■ Instructions to follow:
When you reach the line with "Before and after one commit to freeyoung/voice-input-buddy, a" in the data below, begin printing lines exactly, and stop once the line with "Also changed, not shown: README.zh-CN.md" has been printed.

++++++

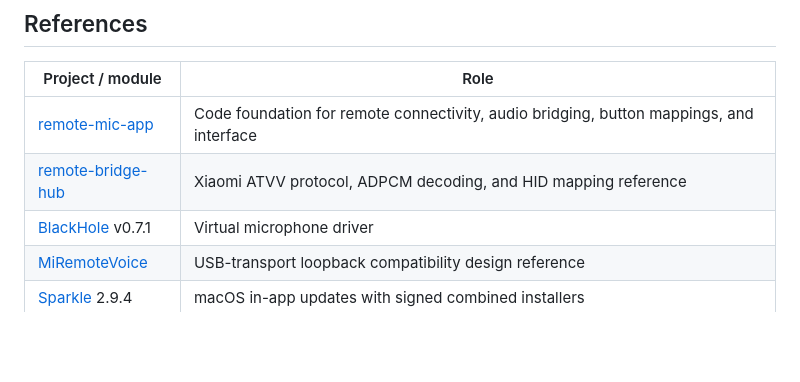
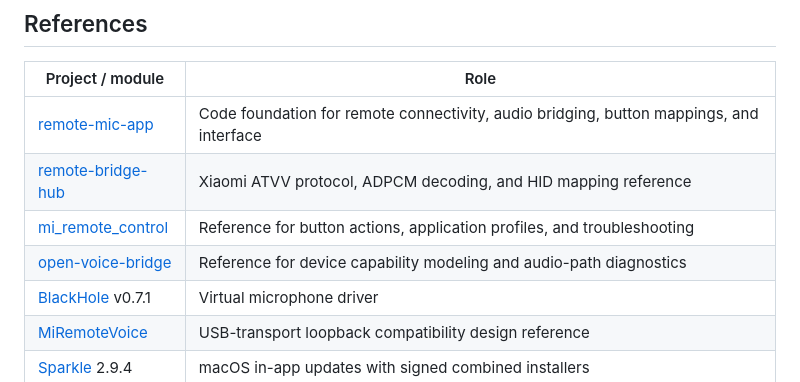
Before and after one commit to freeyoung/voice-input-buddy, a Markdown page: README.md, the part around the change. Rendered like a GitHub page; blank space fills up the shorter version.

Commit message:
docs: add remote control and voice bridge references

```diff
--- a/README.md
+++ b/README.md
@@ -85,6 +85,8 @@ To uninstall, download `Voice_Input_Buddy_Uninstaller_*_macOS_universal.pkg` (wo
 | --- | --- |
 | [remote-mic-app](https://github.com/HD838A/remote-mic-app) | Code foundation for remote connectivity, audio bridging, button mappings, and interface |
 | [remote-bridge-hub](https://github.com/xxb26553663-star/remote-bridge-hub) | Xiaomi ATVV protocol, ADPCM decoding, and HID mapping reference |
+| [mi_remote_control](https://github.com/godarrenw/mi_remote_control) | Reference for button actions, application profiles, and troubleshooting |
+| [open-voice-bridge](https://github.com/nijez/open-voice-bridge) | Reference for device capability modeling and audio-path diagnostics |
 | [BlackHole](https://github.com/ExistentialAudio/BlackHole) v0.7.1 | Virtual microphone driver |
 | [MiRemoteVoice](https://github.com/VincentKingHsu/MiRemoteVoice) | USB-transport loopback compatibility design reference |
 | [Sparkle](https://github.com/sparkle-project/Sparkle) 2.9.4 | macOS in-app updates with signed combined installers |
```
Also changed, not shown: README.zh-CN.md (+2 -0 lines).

++++++

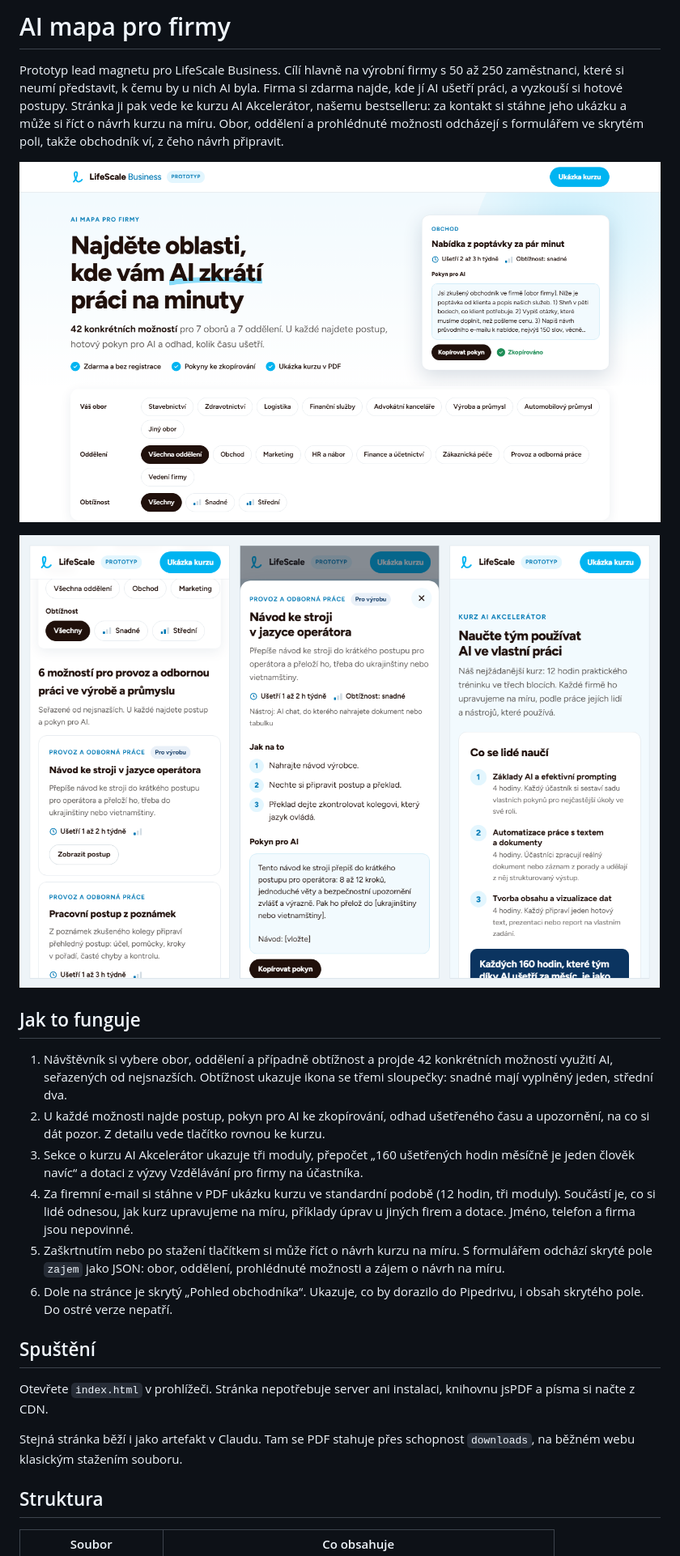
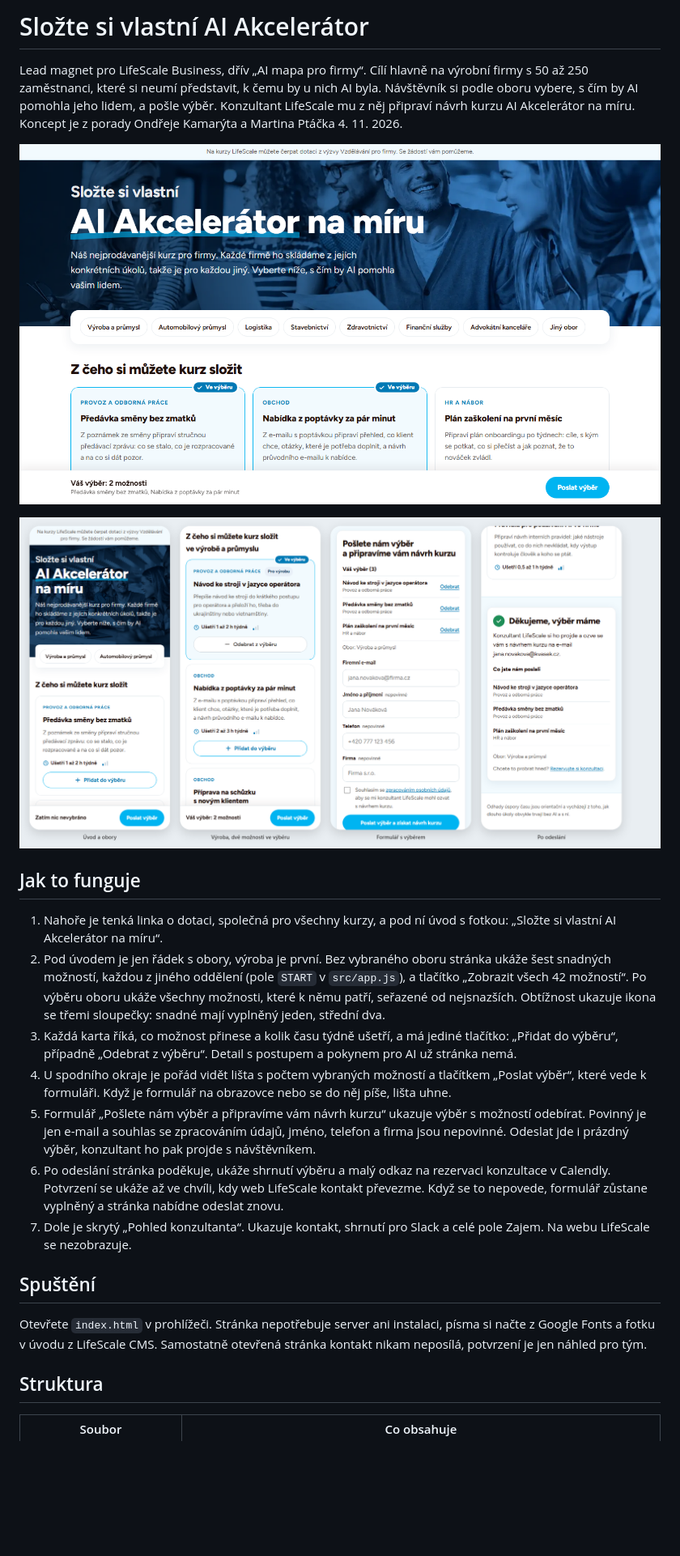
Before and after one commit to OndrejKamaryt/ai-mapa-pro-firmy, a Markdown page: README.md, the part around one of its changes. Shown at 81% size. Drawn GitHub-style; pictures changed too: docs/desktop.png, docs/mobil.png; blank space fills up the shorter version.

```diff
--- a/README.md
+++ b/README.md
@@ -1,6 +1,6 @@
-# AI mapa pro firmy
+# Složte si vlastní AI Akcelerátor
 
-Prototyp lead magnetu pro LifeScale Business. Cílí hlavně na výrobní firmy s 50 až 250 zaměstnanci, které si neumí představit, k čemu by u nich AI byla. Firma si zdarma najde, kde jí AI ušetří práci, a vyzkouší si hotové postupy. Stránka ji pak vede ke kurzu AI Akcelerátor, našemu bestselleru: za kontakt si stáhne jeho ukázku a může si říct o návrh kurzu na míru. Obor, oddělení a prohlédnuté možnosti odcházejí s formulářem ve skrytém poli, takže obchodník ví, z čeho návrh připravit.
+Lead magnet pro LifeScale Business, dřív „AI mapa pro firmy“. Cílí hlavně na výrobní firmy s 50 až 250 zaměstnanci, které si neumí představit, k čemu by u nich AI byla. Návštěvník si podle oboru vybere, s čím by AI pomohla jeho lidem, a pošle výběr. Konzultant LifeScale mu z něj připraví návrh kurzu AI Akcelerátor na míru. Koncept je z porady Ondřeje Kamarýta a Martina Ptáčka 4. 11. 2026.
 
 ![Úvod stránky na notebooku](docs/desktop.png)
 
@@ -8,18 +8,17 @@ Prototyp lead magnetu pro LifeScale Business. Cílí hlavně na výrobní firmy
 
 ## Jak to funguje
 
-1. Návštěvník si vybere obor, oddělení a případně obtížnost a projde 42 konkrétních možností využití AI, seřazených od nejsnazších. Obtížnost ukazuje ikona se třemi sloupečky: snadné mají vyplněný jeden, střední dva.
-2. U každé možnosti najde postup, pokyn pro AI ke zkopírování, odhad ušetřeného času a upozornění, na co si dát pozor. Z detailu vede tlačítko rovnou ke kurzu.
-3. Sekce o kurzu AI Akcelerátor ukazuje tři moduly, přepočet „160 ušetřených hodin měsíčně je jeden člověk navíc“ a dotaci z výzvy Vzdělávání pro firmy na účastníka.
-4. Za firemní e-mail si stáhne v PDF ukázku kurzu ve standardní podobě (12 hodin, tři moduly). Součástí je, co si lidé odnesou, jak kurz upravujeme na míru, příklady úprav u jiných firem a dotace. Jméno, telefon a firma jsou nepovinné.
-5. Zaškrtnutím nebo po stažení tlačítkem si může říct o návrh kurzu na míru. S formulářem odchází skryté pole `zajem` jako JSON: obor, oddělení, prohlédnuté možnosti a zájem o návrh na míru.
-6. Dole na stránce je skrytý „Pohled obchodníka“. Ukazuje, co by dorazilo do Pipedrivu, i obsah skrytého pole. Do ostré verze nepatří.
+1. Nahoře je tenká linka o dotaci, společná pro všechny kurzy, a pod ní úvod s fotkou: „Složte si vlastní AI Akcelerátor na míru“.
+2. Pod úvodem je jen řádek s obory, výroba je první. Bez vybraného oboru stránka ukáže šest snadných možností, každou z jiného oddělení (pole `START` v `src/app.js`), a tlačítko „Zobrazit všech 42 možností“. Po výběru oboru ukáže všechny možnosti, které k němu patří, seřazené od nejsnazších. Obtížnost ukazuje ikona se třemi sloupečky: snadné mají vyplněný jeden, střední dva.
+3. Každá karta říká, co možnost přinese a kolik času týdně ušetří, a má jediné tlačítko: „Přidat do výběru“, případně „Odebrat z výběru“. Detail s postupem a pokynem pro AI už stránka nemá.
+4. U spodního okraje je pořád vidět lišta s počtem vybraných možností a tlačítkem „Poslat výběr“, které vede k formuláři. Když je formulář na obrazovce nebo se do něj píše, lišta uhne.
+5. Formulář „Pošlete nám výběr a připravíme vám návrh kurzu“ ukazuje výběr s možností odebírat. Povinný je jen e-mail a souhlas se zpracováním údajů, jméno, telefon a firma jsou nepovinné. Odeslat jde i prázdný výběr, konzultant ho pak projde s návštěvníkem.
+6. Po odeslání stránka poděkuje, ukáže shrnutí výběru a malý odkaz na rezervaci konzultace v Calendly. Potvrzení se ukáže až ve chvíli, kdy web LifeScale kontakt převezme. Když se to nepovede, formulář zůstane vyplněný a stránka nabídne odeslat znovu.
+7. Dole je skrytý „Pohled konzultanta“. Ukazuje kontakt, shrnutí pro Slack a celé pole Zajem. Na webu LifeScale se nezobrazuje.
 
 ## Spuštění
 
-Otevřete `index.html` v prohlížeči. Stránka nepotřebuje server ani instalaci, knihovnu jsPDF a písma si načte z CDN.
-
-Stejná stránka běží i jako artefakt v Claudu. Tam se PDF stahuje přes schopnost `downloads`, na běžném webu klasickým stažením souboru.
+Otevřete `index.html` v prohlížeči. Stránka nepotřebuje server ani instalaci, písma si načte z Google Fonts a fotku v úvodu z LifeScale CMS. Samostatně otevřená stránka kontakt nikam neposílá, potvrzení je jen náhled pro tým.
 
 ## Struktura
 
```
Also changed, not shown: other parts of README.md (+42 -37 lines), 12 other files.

++++++

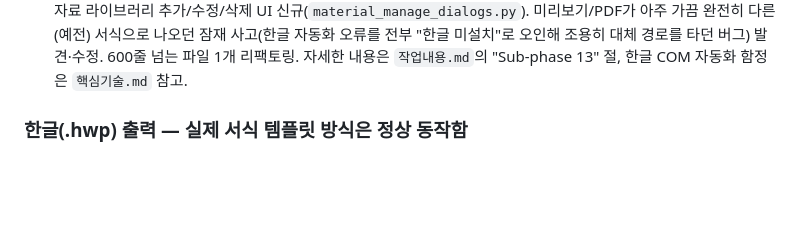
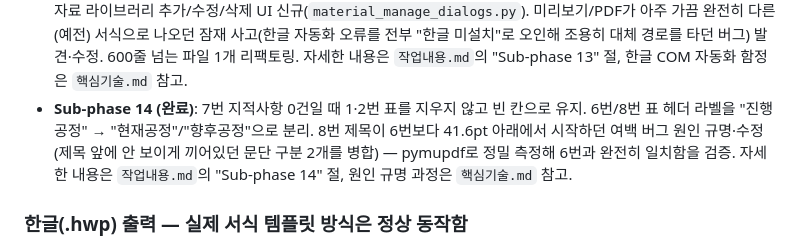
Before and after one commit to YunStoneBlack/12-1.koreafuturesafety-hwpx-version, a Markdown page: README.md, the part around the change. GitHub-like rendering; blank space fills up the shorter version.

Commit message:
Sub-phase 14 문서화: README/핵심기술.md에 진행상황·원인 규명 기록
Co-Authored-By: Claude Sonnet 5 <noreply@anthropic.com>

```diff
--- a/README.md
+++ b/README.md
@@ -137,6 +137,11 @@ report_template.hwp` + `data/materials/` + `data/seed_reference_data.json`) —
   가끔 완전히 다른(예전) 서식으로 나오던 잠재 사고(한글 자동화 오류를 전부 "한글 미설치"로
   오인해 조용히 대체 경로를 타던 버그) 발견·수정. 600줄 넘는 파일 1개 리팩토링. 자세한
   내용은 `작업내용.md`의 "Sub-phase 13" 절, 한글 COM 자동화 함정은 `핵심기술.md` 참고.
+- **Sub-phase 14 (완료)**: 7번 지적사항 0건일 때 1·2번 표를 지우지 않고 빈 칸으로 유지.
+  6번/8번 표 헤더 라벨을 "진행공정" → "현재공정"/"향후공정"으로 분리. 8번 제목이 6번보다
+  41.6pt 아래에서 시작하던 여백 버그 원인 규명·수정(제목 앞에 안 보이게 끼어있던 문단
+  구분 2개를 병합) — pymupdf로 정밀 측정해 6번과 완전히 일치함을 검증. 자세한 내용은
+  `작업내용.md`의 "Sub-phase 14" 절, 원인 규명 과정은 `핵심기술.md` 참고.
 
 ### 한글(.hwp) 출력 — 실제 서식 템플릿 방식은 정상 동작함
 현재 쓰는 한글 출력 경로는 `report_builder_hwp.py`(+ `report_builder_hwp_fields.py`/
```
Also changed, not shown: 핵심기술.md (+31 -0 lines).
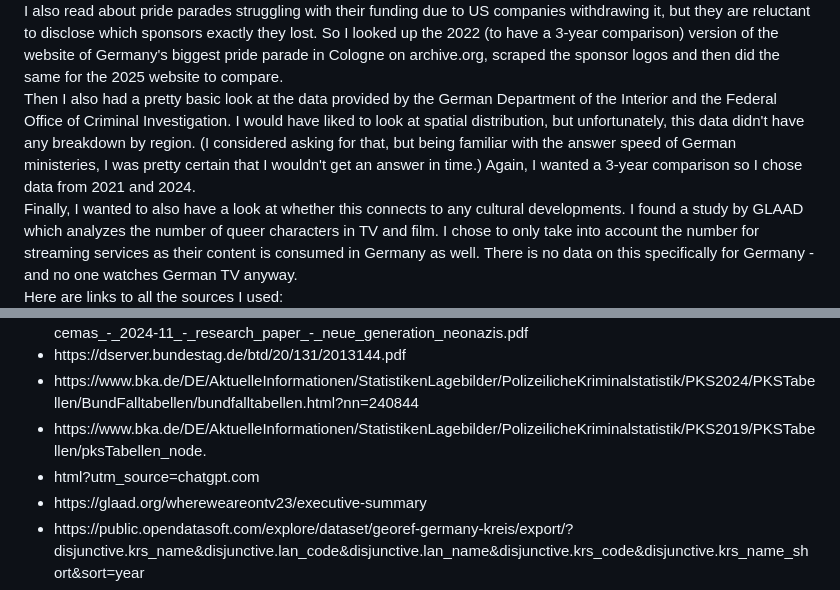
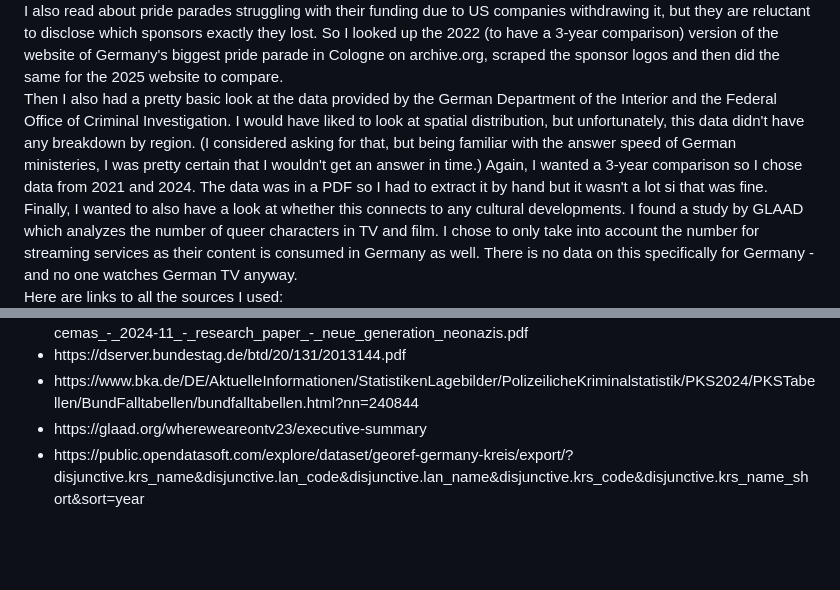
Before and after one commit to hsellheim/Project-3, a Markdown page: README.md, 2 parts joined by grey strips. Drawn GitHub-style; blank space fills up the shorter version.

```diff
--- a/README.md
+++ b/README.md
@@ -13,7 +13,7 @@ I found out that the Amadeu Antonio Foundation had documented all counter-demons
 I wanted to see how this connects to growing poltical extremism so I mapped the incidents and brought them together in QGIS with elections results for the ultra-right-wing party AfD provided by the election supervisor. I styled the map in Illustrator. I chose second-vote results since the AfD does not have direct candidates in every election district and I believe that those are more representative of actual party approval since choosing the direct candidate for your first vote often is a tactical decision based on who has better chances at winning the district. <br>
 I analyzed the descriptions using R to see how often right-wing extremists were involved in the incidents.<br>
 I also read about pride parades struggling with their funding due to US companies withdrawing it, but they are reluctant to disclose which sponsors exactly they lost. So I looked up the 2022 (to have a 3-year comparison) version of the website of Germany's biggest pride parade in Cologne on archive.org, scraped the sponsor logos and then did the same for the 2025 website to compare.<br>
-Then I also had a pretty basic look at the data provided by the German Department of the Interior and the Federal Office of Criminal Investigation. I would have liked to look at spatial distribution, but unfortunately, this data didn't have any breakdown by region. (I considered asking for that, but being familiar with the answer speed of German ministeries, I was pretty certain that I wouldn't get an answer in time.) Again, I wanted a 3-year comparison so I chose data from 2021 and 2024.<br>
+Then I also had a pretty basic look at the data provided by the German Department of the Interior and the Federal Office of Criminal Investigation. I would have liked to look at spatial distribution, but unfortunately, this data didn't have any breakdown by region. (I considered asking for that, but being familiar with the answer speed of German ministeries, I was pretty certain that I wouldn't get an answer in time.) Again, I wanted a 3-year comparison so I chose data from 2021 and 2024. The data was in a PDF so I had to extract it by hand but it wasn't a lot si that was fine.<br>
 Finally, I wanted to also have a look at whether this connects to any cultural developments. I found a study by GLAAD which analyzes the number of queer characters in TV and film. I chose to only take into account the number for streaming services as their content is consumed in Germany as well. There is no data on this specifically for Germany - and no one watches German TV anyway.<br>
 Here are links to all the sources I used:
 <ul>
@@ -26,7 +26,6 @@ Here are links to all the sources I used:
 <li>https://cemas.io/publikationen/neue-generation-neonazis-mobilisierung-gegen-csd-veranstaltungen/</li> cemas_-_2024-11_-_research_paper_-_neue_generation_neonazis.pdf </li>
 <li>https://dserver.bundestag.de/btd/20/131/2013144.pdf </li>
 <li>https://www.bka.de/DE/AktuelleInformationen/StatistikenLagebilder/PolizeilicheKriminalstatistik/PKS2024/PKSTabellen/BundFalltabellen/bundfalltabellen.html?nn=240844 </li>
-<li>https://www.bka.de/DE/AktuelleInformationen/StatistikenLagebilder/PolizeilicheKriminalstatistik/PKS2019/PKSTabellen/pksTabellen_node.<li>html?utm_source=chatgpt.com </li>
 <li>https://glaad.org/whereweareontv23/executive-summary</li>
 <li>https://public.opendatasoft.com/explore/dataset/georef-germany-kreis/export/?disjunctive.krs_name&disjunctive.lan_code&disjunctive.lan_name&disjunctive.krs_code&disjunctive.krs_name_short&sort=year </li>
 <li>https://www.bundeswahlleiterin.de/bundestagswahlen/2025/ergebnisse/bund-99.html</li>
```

++++++

■ Response to the task:
Before and after one commit to freeyoung/voice-input-buddy, a Markdown page: README.md, the part around the change. Rendered like a GitHub page; blank space fills up the shorter version.

Commit message:
docs: add remote control and voice bridge references

```diff
--- a/README.md
+++ b/README.md
@@ -85,6 +85,8 @@ To uninstall, download `Voice_Input_Buddy_Uninstaller_*_macOS_universal.pkg` (wo
 | --- | --- |
 | [remote-mic-app](https://github.com/HD838A/remote-mic-app) | Code foundation for remote connectivity, audio bridging, button mappings, and interface |
 | [remote-bridge-hub](https://github.com/xxb26553663-star/remote-bridge-hub) | Xiaomi ATVV protocol, ADPCM decoding, and HID mapping reference |
+| [mi_remote_control](https://github.com/godarrenw/mi_remote_control) | Reference for button actions, application profiles, and troubleshooting |
+| [open-voice-bridge](https://github.com/nijez/open-voice-bridge) | Reference for device capability modeling and audio-path diagnostics |
 | [BlackHole](https://github.com/ExistentialAudio/BlackHole) v0.7.1 | Virtual microphone driver |
 | [MiRemoteVoice](https://github.com/VincentKingHsu/MiRemoteVoice) | USB-transport loopback compatibility design reference |
 | [Sparkle](https://github.com/sparkle-project/Sparkle) 2.9.4 | macOS in-app updates with signed combined installers |
```
Also changed, not shown: README.zh-CN.md (+2 -0 lines).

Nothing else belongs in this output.